So I attached the .3dm file for the 2 curves in question. Just to summarize, the first curve is a simple line segment in the x direction (a 2 point degree 1 nurbs aligned exactly in the x-direction). And an 90 arc curve that almost forms a perfect tangent continuous join to the line curve. The â€śimperfectionâ€ť is a mismatch between the start of the 2 curves on the order of 10^-14.

I agree that the intersection results differ between Rhino 5 and Rhino 7. In fact I have been working on this code lately and in the Rhino 8 WIP the results go back to the Rhino 5 results.

Iâ€™ll try to give a high level view of Curve-x-Curve intersector(CCX). Focusing on the what the results mean and how tolerance parameters are used. The function Rhino.Geometry.Intersect.Intersection.CurveCurve is a computer function with inputs of parameters and data structures and and outputs of other data structures. Its complete description would involve tolerance parameters, Nurbs curve definitions, IEEE floating point computation and other implementation details. However, the model of what is supposed to happen is 3d geometry of piecewise smooth curves ( A polyline is not smooth, it may have kinks, but the pieces between the kinks are smooth line segments).

Given a pair of curves in 3d geometry an intersection point is a 3d point that is common to both curves. These points come in two types. An isolated intersection point has a region around it that contains no other intersection points. The ccx-point type intersection event from CCX is modeled on these isolated intersection points. Other intersection points are not isolated but are contained in curves of intersection points. For example consider two arcs of the unit circle, one a semi-circle consisting of angles 0 through 180 degrees and the other a 90 degree arc of the same circle with angles -45 degrees to 45 degrees. These arcs overlap in a 45 degree arc. A ccx-overlap event from CCX is modeling this type of an intersection event.

Overlap.3dm (21.9 KB)

Intersections in Rhino are tolerant of slight imperfections of the input data. The intersection tolerance specifies how close curves must be for the intersector to consider the curves intersect. For example a pair of skew lines in 3d do not intersect in real geometry. They do have a unique pair of points that achieve the minimum distance between the curves. When these curves are intersected with CCX if that distance is less than intersection tolerance a ccx-point event is reported. This tolerance is also used for tangent intersections and endpoint intersections.
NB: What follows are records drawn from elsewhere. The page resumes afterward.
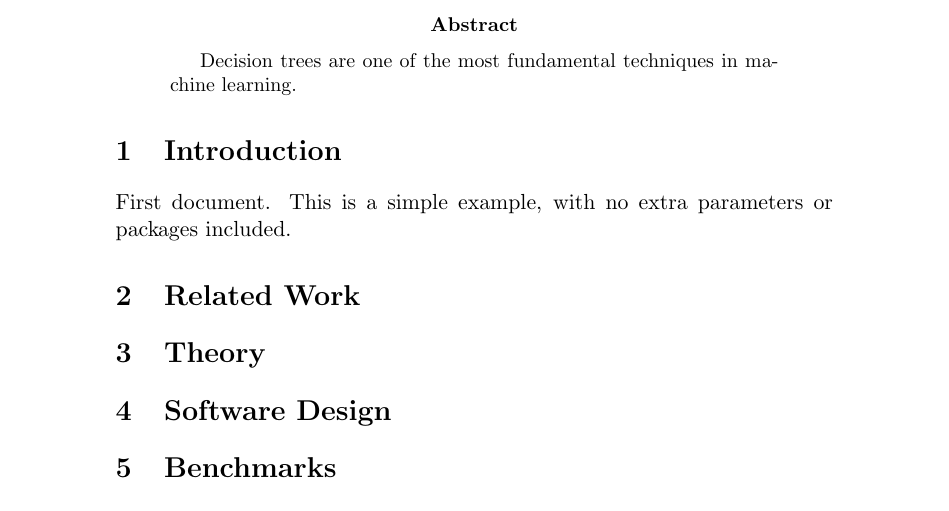
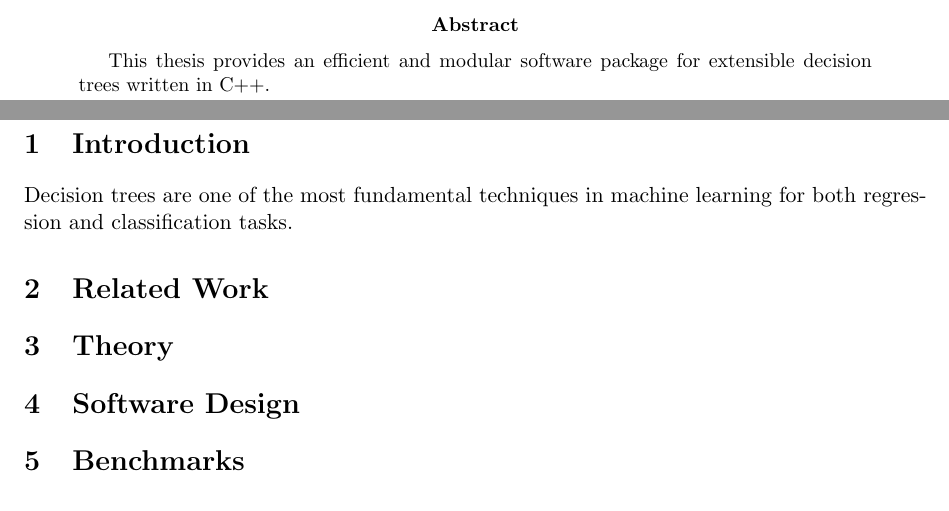
Before and after one commit to scholbeck/cpptree, a LaTeX thesis (thesis/thesis.tex): part of page 2 of 2 before the commit and two parts of pages 2 and 3 of 3 after it, the two joined at a grey line, cut so that both start at the same text. Compiled offline with pdfLaTeX.

Commit message:
updates thesis

```diff
--- a/thesis/thesis.tex
+++ b/thesis/thesis.tex
@@ -1,5 +1,8 @@
 \documentclass[a4paper, 11pt]{article}
 \usepackage{graphicx}
+\usepackage[a4paper,bindingoffset=0in,%
+            left=1in,right=1in,top=1in,bottom=1in,%
+            footskip=.25in]{geometry}
 \begin{document}
 
 \title{A Software Package for Extensible Decision Trees in C++}
@@ -25,14 +30,19 @@
 	{\large December 1, 2021 \par}
 \end{titlepage}
 
+\newpage
+\thispagestyle{empty}
+\vspace*{\fill}
 \begin{abstract}
-Decision trees are one of the most fundamental techniques in machine learning.
+This thesis provides an efficient and modular software package for extensible decision trees written in C++.
+
 \end{abstract}
+\vspace*{\fill}
+\clearpage
+\setcounter{page}{1}
+\section{Introduction}
 
-
-\section{Introduction}
-First document. This is a simple example, with no
-extra parameters or packages included.
+Decision trees are one of the most fundamental techniques in machine learning for both regression and classification tasks.
 
 
 \section{Related Work}
```
Also changed, not shown: thesis/figure/lmu_logo.png (renamed from thesis/figure/LMU_Logo_CMYK_FlaechigGruen.png), thesis/thesis.tex (4 more changed lines).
IntersectionTolerance.3dm (23.8 KB)

There is also an overlap tolerance. The default overlap tolerance is double the intersection tolerance, this can be achieved by setting overlap tolerance = 0.0.
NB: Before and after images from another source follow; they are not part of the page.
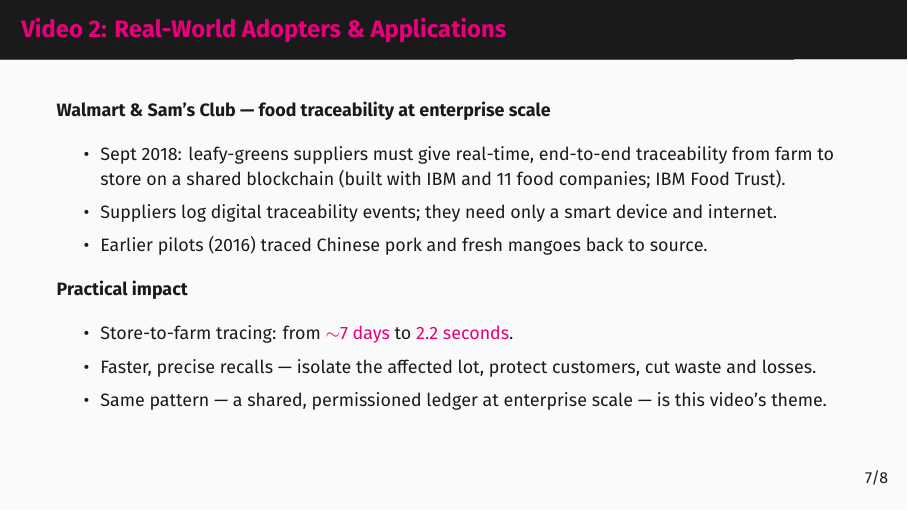
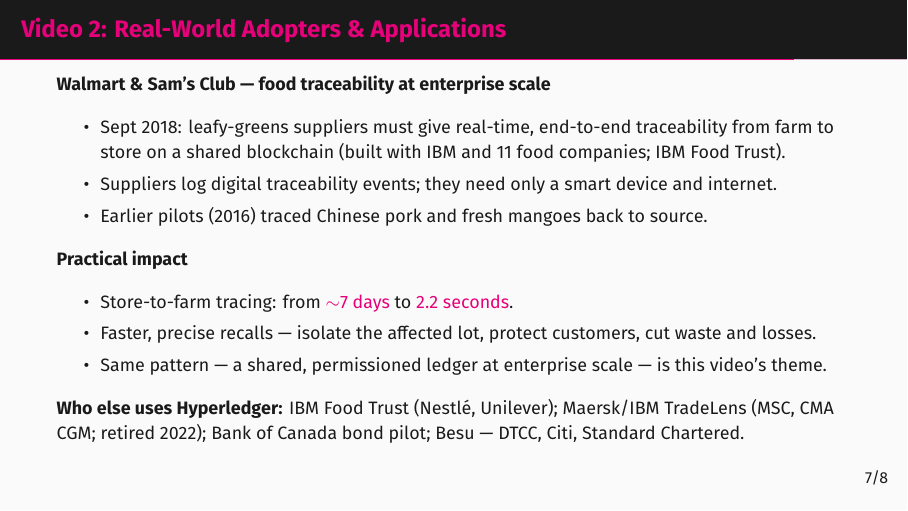
Before and after one commit to Aidas-dev/blockchain-slides, LaTeX slides (main.tex): page 8 of 10. Compiled offline with XeLaTeX; a missing font is replaced by an installed copy or a similar font.

Commit message:
Add Hyperledger adopters line to Video 2 slide

```diff
--- a/main.tex
+++ b/main.tex
@@ -207,6 +207,9 @@
     \item Faster, precise recalls --- isolate the affected lot, protect customers, cut waste and losses.
     \item Same pattern --- a shared, permissioned ledger at enterprise scale --- is this video's theme.
   \end{itemize}
+  \textbf{Who else uses Hyperledger:} IBM Food Trust (Nestl\'e, Unilever); Maersk/IBM
+  TradeLens (MSC, CMA CGM; retired 2022); Bank of Canada bond pilot; Besu --- DTCC, Citi,
+  Standard Chartered.
 \end{frame}
 
 % ===========================================================================
```
Also changed, not shown: main.pdf, 1 other file.
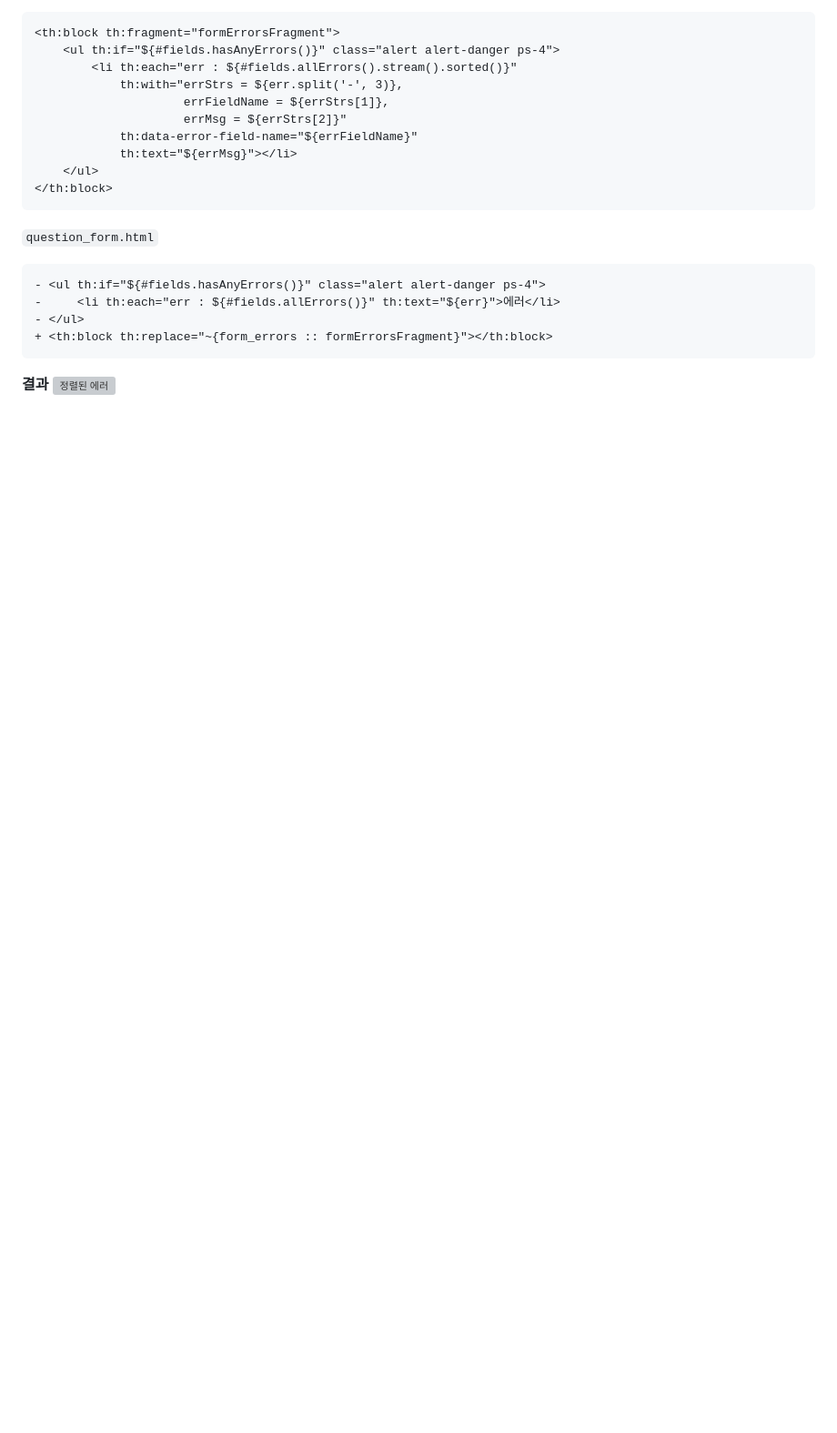
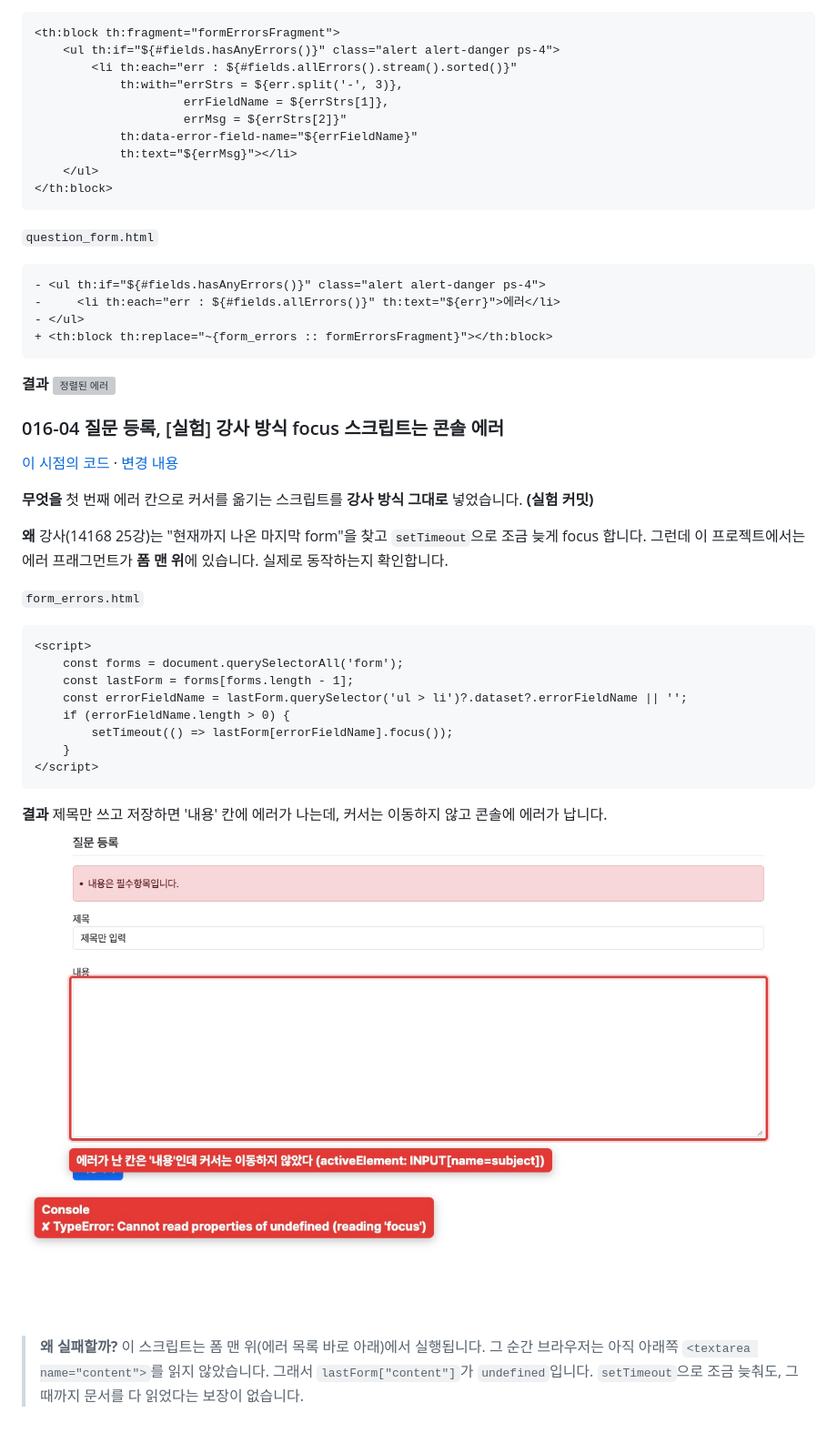
Before and after one commit to jhs512/jsb-plus-2, a Markdown page: README.md, the part around the change. Shown at 91% size. GitHub-like rendering; pictures changed too: docs/steps/016-04-1.jpg (added); blank space fills up the shorter version; grey boxes are pictures that could not be loaded.

````diff
--- a/README.md
+++ b/README.md
@@ -1199,3 +1199,27 @@ public String create(@ModelAttribute("form") @Valid QuestionForm form,
 
 **결과**
 ![정렬된 에러](docs/steps/016-03-1.jpg)
+
+### 016-04 질문 등록, [실험] 강사 방식 focus 스크립트는 콘솔 에러
+[이 시점의 코드](https://github.com/jhs512/jsb-plus-2/tree/016-04) · [변경 내용](https://github.com/jhs512/jsb-plus-2/commit/016-04)
+
+**무엇을** 첫 번째 에러 칸으로 커서를 옮기는 스크립트를 **강사 방식 그대로** 넣었습니다. **(실험 커밋)**
+
+**왜** 강사(14168 25강)는 "현재까지 나온 마지막 form"을 찾고 `setTimeout`으로 조금 늦게 focus 합니다. 그런데 이 프로젝트에서는 에러 프래그먼트가 **폼 맨 위**에 있습니다. 실제로 동작하는지 확인합니다.
+
+`form_errors.html`
+```html
+<script>
+    const forms = document.querySelectorAll('form');
+    const lastForm = forms[forms.length - 1];
+    const errorFieldName = lastForm.querySelector('ul > li')?.dataset?.errorFieldName || '';
+    if (errorFieldName.length > 0) {
+        setTimeout(() => lastForm[errorFieldName].focus());
+    }
+</script>
+```
+
+**결과** 제목만 쓰고 저장하면 '내용' 칸에 에러가 나는데, 커서는 이동하지 않고 콘솔에 에러가 납니다.
+![콘솔 에러](docs/steps/016-04-1.jpg)
+
+> **왜 실패할까?** 이 스크립트는 폼 맨 위(에러 목록 바로 아래)에서 실행됩니다. 그 순간 브라우저는 아직 아래쪽 `<textarea name="content">`를 읽지 않았습니다. 그래서 `lastForm["content"]`가 `undefined`입니다. `setTimeout`으로 조금 늦춰도, 그때까지 문서를 다 읽었다는 보장이 없습니다.
````
Also changed, not shown: 1 other file.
The overlap tolerance specifies the maximum allowed deviation to still be considered an overlap. overlaps start and end at points that would otherwise be ccx_point events.

OverlapTolerance.3dm (21.1 KB)

There are some other special cases. In particular there is no minimum overlap length, but this can easily be tested by the user when processing ccx-overlap events.

In the 8.0 WIP I am eliminating super small overlaps like the one you reported using ON_PointsAreCoincident which tests that points are within an absolute distance of ~2e-10 or relative tolerance of ~2^-13. This will take care of small rounding errors without sacrificing much accuracy. Small overlaps can happen and when constructing high quality curves, for example in curve joining, one needs to know where the overlaps are.

For this reason I cannot just ignore overlaps smaller than intersection tolerance. Although in some application that may be completely appropriate.